-- RECORD EXTRACTS follows --

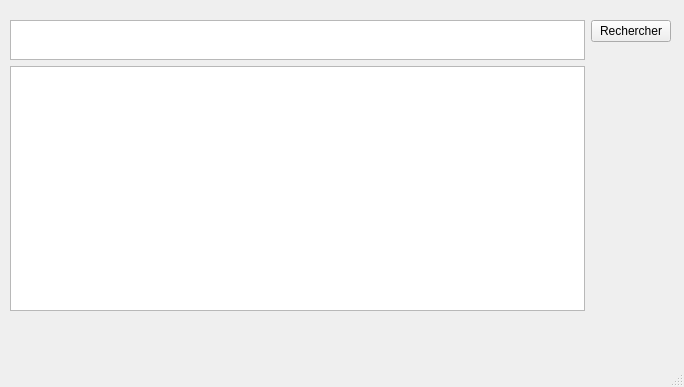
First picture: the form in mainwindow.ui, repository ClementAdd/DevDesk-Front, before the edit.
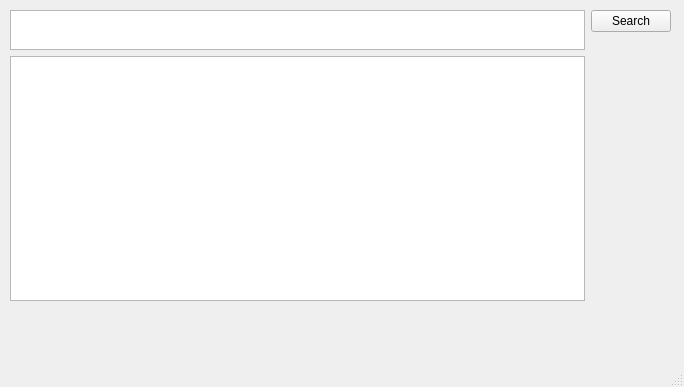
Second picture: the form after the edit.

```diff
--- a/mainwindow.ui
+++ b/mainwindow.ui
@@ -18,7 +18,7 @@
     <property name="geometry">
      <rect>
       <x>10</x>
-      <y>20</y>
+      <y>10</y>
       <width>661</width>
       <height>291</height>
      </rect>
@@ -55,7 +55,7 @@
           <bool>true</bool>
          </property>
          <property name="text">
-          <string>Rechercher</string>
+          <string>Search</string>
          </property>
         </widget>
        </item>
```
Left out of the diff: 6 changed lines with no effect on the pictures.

-- RECORD EXTRACTS concluded --
-- RECORD EXTRACTS follows --

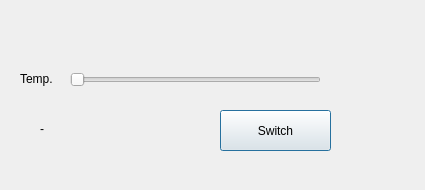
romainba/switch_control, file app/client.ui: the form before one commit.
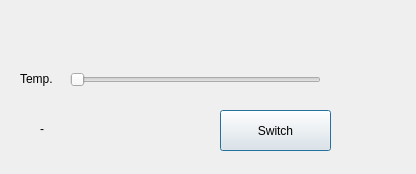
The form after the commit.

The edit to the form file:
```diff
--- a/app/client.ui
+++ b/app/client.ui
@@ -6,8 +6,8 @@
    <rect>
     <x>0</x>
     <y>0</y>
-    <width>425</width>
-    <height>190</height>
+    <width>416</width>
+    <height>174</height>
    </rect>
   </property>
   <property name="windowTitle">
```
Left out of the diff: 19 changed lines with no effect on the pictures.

-- RECORD EXTRACTS concluded --
-- RECORD EXTRACTS follows --

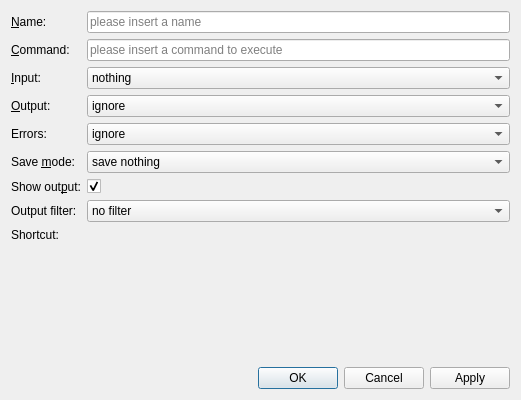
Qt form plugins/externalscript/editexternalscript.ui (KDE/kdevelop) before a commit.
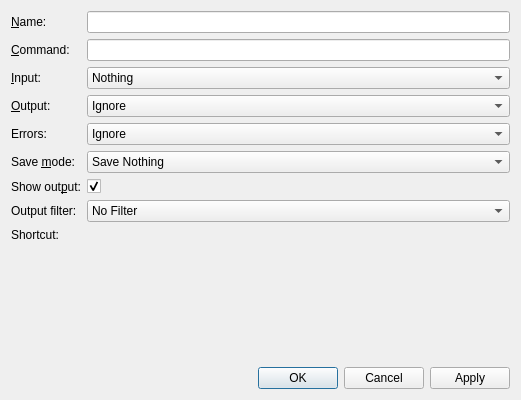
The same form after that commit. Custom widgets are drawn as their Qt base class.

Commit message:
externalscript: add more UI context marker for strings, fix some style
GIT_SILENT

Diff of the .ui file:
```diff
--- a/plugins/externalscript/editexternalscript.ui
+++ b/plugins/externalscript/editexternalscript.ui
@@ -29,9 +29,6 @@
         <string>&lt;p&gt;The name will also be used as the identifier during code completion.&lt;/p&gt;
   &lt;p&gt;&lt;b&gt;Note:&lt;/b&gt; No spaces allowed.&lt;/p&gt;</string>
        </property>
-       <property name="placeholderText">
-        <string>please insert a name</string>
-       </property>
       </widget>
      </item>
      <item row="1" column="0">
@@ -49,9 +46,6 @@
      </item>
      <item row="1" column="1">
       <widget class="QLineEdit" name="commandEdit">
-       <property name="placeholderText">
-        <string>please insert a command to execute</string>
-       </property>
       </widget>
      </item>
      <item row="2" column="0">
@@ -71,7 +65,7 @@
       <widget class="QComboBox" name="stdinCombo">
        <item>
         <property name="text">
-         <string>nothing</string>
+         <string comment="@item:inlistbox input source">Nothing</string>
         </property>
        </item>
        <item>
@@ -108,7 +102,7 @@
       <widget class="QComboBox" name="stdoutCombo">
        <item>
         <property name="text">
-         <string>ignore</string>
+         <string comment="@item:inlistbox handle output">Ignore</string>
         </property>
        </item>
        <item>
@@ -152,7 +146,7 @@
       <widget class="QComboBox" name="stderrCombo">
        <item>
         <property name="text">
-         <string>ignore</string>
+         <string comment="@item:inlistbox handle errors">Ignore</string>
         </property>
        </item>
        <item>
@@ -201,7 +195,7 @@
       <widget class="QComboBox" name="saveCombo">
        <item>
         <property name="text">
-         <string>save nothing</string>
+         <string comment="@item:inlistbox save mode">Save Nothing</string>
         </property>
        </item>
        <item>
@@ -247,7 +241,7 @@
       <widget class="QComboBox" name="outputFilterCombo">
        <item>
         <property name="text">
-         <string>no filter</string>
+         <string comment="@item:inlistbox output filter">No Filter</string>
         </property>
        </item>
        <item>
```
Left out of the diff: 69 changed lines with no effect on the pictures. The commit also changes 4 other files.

-- RECORD EXTRACTS concluded --

- [PROMPT]: Report, with a number and no other words, how many lines of the listing contain "insert".

- [EXERCISE OUTPUT]: 2